GIVEN RECORDS:
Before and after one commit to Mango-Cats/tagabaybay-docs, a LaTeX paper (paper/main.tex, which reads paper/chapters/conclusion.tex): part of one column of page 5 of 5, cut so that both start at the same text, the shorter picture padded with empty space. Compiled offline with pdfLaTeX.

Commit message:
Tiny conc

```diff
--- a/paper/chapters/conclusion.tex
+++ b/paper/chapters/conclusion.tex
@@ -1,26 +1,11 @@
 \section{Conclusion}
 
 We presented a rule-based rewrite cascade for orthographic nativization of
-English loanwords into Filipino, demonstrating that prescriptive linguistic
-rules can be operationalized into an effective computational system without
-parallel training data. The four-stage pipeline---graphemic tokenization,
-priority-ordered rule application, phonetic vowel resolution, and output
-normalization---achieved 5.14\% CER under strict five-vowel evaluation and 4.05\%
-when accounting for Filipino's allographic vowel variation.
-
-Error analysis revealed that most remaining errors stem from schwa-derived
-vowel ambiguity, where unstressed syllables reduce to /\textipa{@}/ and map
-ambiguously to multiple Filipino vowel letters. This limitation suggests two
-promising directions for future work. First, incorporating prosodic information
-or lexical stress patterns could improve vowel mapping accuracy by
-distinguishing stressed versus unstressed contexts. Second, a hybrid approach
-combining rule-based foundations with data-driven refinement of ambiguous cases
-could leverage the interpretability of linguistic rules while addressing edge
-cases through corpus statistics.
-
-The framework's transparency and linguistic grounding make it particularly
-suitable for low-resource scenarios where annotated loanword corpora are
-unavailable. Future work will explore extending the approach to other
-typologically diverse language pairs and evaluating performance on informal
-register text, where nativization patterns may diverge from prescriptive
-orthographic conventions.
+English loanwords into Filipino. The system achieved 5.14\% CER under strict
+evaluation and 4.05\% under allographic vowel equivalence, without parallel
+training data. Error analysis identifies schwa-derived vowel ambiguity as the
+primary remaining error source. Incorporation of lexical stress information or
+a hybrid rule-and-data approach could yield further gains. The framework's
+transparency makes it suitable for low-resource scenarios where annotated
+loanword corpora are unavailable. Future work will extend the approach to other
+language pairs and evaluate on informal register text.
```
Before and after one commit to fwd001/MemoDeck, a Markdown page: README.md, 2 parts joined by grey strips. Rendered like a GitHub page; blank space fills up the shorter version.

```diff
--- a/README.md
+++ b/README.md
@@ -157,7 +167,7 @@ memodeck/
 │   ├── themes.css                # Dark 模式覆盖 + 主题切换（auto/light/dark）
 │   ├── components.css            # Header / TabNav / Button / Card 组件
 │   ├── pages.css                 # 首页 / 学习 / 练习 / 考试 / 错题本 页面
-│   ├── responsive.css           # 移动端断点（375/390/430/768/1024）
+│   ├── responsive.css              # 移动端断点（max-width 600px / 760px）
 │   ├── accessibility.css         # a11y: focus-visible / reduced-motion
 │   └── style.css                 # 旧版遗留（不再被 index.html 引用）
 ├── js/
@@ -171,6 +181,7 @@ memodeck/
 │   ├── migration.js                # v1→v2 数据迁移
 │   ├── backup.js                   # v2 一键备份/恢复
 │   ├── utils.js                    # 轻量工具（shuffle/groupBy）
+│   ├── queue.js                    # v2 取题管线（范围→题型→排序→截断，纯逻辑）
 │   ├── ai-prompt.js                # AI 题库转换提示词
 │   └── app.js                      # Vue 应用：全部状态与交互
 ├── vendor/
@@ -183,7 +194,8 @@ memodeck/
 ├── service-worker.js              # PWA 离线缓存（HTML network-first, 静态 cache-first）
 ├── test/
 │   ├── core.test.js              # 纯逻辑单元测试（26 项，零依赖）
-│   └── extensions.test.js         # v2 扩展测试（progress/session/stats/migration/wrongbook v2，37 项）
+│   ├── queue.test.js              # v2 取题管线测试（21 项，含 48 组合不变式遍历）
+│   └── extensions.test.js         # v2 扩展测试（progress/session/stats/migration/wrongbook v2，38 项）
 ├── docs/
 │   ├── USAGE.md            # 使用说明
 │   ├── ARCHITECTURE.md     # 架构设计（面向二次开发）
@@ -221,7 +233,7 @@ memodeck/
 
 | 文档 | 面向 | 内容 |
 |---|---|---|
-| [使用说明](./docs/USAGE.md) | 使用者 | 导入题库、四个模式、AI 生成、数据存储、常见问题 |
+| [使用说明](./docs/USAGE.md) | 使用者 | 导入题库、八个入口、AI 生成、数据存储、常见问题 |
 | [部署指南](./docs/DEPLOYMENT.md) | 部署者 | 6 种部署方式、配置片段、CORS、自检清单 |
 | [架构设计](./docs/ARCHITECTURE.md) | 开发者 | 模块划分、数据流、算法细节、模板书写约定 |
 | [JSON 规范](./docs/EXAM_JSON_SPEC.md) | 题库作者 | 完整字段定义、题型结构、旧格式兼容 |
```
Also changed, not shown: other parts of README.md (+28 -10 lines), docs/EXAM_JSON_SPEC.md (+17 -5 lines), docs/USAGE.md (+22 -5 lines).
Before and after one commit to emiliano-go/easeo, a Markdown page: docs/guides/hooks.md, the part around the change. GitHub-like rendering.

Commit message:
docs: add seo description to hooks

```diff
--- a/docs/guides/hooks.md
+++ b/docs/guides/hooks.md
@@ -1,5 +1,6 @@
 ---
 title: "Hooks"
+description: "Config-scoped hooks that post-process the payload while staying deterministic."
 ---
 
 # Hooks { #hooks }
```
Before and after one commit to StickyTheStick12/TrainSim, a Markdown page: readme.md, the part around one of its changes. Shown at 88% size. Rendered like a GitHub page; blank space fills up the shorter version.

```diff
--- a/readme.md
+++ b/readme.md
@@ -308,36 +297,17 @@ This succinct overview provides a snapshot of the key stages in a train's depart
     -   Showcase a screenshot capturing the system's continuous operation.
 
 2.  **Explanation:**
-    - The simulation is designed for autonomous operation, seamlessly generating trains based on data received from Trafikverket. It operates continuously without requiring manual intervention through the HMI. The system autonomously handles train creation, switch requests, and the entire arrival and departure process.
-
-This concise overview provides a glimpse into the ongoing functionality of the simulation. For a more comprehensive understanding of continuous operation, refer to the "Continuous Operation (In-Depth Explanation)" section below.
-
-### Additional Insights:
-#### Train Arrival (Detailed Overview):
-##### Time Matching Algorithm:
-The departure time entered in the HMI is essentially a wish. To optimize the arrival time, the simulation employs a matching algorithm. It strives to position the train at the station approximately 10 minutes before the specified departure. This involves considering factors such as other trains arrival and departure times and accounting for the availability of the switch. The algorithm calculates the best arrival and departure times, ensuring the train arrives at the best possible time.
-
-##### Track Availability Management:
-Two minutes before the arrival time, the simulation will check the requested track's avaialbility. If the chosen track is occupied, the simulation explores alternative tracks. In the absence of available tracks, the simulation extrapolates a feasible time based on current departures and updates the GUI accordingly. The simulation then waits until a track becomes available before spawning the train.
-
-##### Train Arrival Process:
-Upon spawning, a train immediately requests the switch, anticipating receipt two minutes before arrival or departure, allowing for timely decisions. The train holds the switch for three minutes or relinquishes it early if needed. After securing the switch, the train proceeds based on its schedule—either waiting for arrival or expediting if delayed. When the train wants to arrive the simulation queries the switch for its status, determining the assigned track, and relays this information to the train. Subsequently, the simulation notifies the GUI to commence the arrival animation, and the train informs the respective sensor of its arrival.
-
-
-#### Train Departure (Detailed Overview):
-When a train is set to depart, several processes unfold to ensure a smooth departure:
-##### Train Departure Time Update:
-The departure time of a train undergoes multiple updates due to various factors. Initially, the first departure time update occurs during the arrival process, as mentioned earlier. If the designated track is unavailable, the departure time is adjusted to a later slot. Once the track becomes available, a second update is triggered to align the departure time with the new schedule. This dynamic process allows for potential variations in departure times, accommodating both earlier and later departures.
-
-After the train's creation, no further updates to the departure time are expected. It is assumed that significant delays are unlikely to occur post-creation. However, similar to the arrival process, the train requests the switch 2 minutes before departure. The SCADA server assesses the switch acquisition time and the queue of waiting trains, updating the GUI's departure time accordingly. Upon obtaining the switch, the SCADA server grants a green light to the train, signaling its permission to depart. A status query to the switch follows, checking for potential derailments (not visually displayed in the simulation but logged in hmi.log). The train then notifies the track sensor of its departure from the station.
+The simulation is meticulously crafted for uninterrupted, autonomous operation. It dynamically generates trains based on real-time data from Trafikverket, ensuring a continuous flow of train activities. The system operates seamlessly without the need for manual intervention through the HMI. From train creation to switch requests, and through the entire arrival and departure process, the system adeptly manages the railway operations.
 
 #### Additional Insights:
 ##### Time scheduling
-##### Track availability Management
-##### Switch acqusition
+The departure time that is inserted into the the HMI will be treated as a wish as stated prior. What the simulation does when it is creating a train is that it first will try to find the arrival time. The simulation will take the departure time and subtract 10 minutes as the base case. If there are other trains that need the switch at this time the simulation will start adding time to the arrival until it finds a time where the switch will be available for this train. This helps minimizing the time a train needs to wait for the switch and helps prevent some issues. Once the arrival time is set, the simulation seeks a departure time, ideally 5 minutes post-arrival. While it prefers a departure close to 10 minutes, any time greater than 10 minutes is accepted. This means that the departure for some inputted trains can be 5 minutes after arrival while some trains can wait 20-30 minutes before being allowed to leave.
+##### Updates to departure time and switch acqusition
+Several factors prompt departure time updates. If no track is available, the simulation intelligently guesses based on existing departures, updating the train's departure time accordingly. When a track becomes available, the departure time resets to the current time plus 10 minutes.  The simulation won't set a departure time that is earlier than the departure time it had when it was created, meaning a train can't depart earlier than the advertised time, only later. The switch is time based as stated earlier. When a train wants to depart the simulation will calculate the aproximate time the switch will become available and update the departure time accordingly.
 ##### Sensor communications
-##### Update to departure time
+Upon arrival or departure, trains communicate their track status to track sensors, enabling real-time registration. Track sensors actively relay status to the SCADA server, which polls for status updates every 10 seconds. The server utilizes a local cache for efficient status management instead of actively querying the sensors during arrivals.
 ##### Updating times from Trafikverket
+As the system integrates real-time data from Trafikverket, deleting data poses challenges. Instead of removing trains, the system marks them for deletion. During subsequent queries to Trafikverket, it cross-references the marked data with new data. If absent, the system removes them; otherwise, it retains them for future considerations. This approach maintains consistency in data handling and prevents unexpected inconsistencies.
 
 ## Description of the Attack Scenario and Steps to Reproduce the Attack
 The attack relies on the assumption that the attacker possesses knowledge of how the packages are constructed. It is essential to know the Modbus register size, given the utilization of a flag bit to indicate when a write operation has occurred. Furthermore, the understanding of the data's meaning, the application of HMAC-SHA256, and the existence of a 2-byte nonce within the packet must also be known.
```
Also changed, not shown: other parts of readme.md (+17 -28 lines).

ACTIVITY: Copy out every line from the material above where the string "language" turns up.

RESULT FOR THIS EXERCISE:
-typologically diverse language pairs and evaluating performance on informal
+language pairs and evaluate on informal register text.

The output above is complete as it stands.